## EXTRACTED DATA
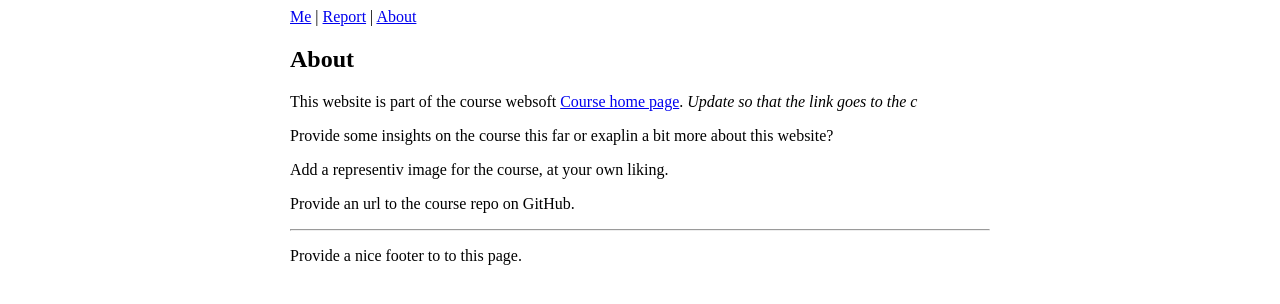
Repository: Webbprogrammering/websoft
Page: work/report/about.html
The author's editor kept a copy of each file at every save. The page is drawn from the files as they stood at one save, then again after the next save.
The browser window is 1280 px wide. The pictures show the whole page.

Above is the page before, as saved 2020-01-24 07:24:02.

### work/report/about.html
<!doctype html>
<html lang="en">
<head>
    <meta charset="utf-8">
    <title>About this site</title>
    <link rel="stylesheet" href="css/style.css">
    <link rel="icon" href="favicon.ico">
</head>

<body>



    <header>
        <nav>
            <a href="https://john-daley.github.io/websoft/work/report/me">Me</a> |
            <a href="https://john-daley.github.io/websoft/work/report/report">Report</a> |
            <a href="https://john-daley.github.io/websoft/work/report/about">About</a>
        </nav>
    </header>


<article>

<h1>About</h1>

<p>This website is part of the course websoft <a href="https://www.hkr.se/kurs/DA377B/kursplan">Course home page</a>. <i>Update so that the link goes to the c</i></p>

<p>Provide some insights on the course this far or exaplin a bit more about this website?</p>

<p>Add a representiv image for the course, at your own liking.</p>

<p>Provide an url to the course repo on GitHub.</p>

</article>

<footer>
    <hr>
    <p>Provide a nice footer to to this page.</p>
</footer>

<script type="text/javascript" src="js/main.js"></script>
</body>
</html>

### work/report/css/style.css
/*
 * Comments are written as C++ style.
 */
html {
    overflow-y: scroll;
}

body {
    margin: 8px auto;
    background: #fff;
    width: 700px;
}

Loaded but not shown: work/report/js/main.js (common file)

After the next save:
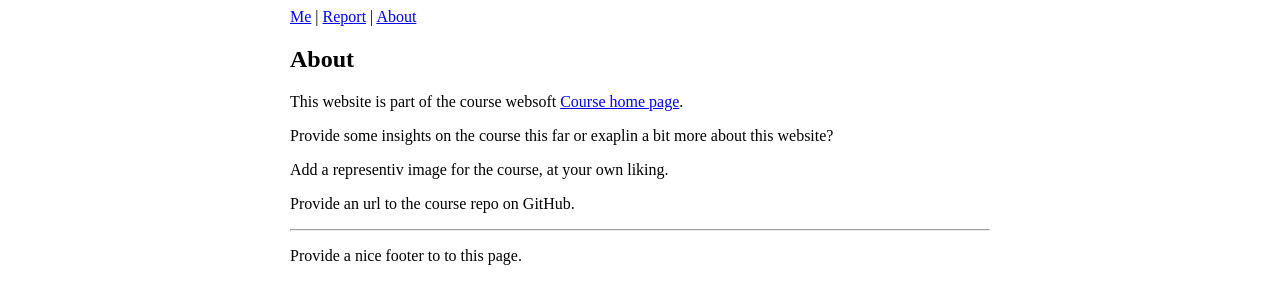
Saved 11 s later.
--- a/work/report/about.html
+++ b/work/report/about.html
@@ -24,7 +24,7 @@
 
 <h1>About</h1>
 
-<p>This website is part of the course websoft <a href="https://www.hkr.se/kurs/DA377B/kursplan">Course home page</a>. <i>Update so that the link goes to the c</i></p>
+<p>This website is part of the course websoft <a href="https://www.hkr.se/kurs/DA377B/kursplan">Course home page</a>. <i></i></p>
 
 <p>Provide some insights on the course this far or exaplin a bit more about this website?</p>
 
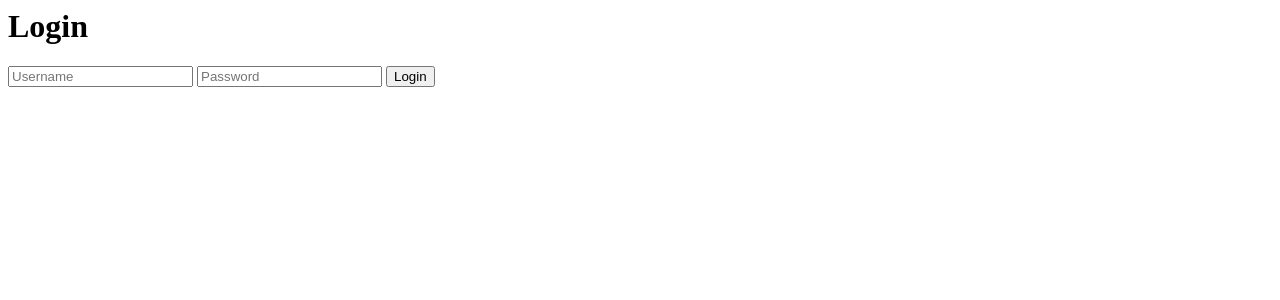
Repository: P1X3L0V4/webdevbootcamp
Page: http://localhost/login
The author's editor kept a record of every edit. The page is drawn from the files as they stood at one moment, then again after the next edit.
The browser window is 1280 px wide. The pictures show the whole page.
The page is served by the project's Node server (Authentication/AuthDemo/app.js).

Above is the page before.

After the next edit:
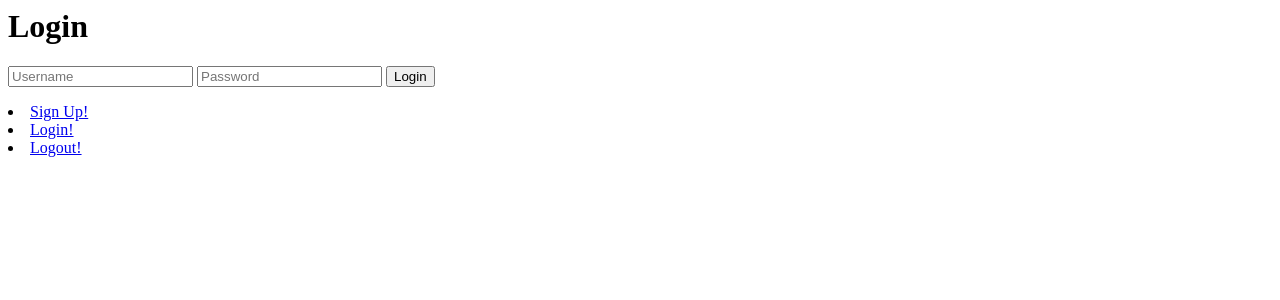
The edit:
--- a/Authentication/AuthDemo/views/login.ejs
+++ b/Authentication/AuthDemo/views/login.ejs
@@ -5,3 +5,7 @@
     <input type="password" name="password" placeholder="Password">
     <button>Login</button>
 </form>
+
+<li><a href="/register">Sign Up!</a></li>
+<li><a href="/login">Login!</a></li>
+<li><a href="/logout">Logout!</a></li>
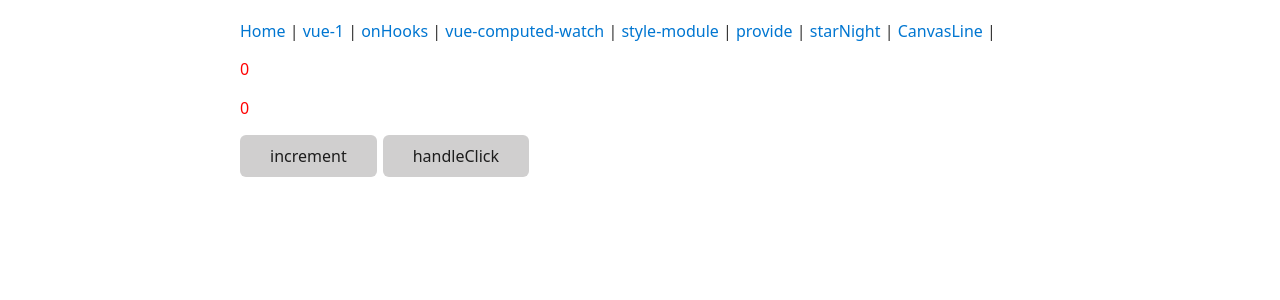
Repository: 596178924/vue3-ts-html
Page: /
An editor plug-in stored every save of this project. The page is shown before and after the next save, followed by the edit.
The browser window is 1280 px wide. The pictures show the whole page.
The project was rebuilt for these pictures with package versions that can differ from the ones it lists, and the page was loaded fresh each time. Also part of the build but not shown: vue.config.js.

Above is the page before, as saved 2022-02-15 16:03:56.

### public/index.html
<!DOCTYPE html>
<html lang="">
  <head>
    <meta charset="utf-8">
    <meta http-equiv="X-UA-Compatible" content="IE=edge">
    <meta name="viewport" content="width=device-width,initial-scale=1.0">
	<link rel="stylesheet" href="https://cdn.jsdelivr.net/npm/water.css@2/out/water.css">
    <link rel="icon" href="<%= BASE_URL %>favicon.ico">
    <title><%= htmlWebpackPlugin.options.title %></title>
  </head>
  <body>
    <noscript>
      <strong>We're sorry but <%= htmlWebpackPlugin.options.title %> doesn't work properly without JavaScript enabled. Please enable it to continue.</strong>
    </noscript>
    <div id="app"></div>
    <!-- built files will be auto injected -->
  </body>
</html>

### src/main.ts
import { createApp } from 'vue';
import App from './App.vue';
import router from './router';
import { createPinia } from 'pinia'
const app = createApp(App);
app.use(createPinia());
app.use(router);
app.mount('#app');

### src/App.vue
<template>
  <div id="nav">
    <router-link to="/">Home</router-link> |
    <router-link to="/vue-1">vue-1</router-link> |
    <router-link to="/onHooks">onHooks</router-link> |
    <router-link to="/vue-computed-watch">vue-computed-watch</router-link> |
    <router-link to="/style-module">style-module</router-link> |
    <router-link to="/provide">provide</router-link> |
    <router-link to="/starNight">starNight</router-link> |
    <router-link to="/CanvasLine">CanvasLine</router-link> |

  </div>
  <router-view/>
</template>

<style lang="scss">

</style>

### src/router/index.ts
import { createRouter, createWebHashHistory, RouteRecordRaw } from 'vue-router';

const routes: Array<RouteRecordRaw> = [
	{
		path: '/',
		name: 'Home',
		component: () => import('@/views/Home.vue')
	},
	{
		path: '/vue-1',
		name: 'vue-1',
		component: () => import('@/views/vue-1.vue')
	},
	{
		path: '/onHooks',
		name: 'onHooks',
		component: () => import('@/views/onHooks.vue')
	},
	{
		path: '/vue-computed-watch',
		name: 'vue-computed-watch',
		component: () => import('@/views/vue-computed-watch.vue')
	},
	{
		path: '/style-module',
		name: 'style-module',
		component: () => import('@/views/style-module.vue')
	},
	{
		path: '/provide',
		name: 'provide',
		component: () => import('@/views/provide.vue')
	},
	{
		path: '/starNight',
		name: 'starNight',
		component: () => import('@/views/starNight.vue')
	},
	{
		path: '/CanvasLine',
		name: 'CanvasLine',
		component: () => import('@/views/CanvasLine.vue')
	},

];

const router = createRouter({
	history: createWebHashHistory(),
	routes
});

export default router;

### src/views/Home.vue
<template>
	<div class="home">
		<p class="red">{{ useStoreCounter.counter }}</p>
		<p class="red">{{ useStoreCounter.doubleCounter }}</p>
		<button @click="useStoreCounter.increment">increment</button>
		<button @click="handleClick">handleClick</button>
	</div>
</template>

<script setup lang="ts" >
import { UseStoreCounter } from "@/PiniaStore/counter"
import { ref } from "vue";
const useStoreCounter = UseStoreCounter()
console.log(useStoreCounter)
// let counter = ref(0);

function handleClick() {
	// useStoreCounter.counter++;
	// useStoreCounter.counter += 5;
	// useStoreCounter.$patch({
	// 	counter: useStoreCounter.counter + 5
	// })
	useStoreCounter.$patch((state) => {
		state.counter += 5
	});
	console.log("useStoreCounter.counter", useStoreCounter.counter)
}
</script>
<style lang="scss" scoped>
.red {
	color: #ff0000;
}
</style>

### src/PiniaStore/counter.ts
import { defineStore } from "pinia"

export const UseStoreCounter = defineStore('counter', {
	state: () => ({
		counter: 0,
		name: 'pinia',
		isAdmin: true
	}),
	getters:{
		doubleCounter:({counter})=> counter * 2
	},
	actions:{
		increment() {
			this.counter++;
			console.log("UseStoreCounter increment",this.counter)
		},
		randomizeCounter() {
			this.counter = Math.round(100 * Math.random())
		}
	}
})

After the next save:
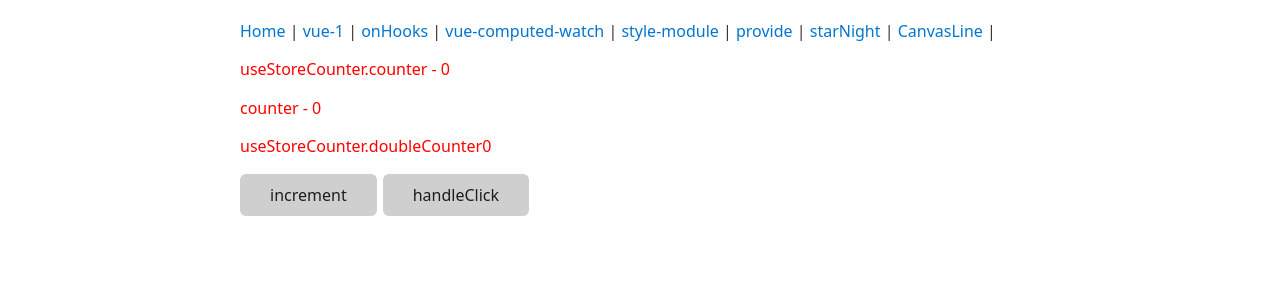
Saved 108 s later.
--- a/src/views/Home.vue
+++ b/src/views/Home.vue
@@ -1,7 +1,8 @@
 <template>
 	<div class="home">
-		<p class="red">{{ useStoreCounter.counter }}</p>
-		<p class="red">{{ useStoreCounter.doubleCounter }}</p>
+		<p class="red">{{ 'useStoreCounter.counter - ' + useStoreCounter.counter }}</p>
+		<p class="red">{{ 'counter - ' + counter }}</p>
+		<p class="red">{{ 'useStoreCounter.doubleCounter' + useStoreCounter.doubleCounter }}</p>
 		<button @click="useStoreCounter.increment">increment</button>
 		<button @click="handleClick">handleClick</button>
 	</div>
@@ -13,6 +14,7 @@ import { ref } from "vue";
 const useStoreCounter = UseStoreCounter()
 console.log(useStoreCounter)
 // let counter = ref(0);
+const { counter } = useStoreCounter;
 
 function handleClick() {
 	// useStoreCounter.counter++;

## INSTRUCTIONS FOR THE TASK
Go through the listing and copy each line with the string "watch".

## OUTPUT OF THE EXERCISE
    <router-link to="/vue-computed-watch">vue-computed-watch</router-link> |
		path: '/vue-computed-watch',
		name: 'vue-computed-watch',
		component: () => import('@/views/vue-computed-watch.vue')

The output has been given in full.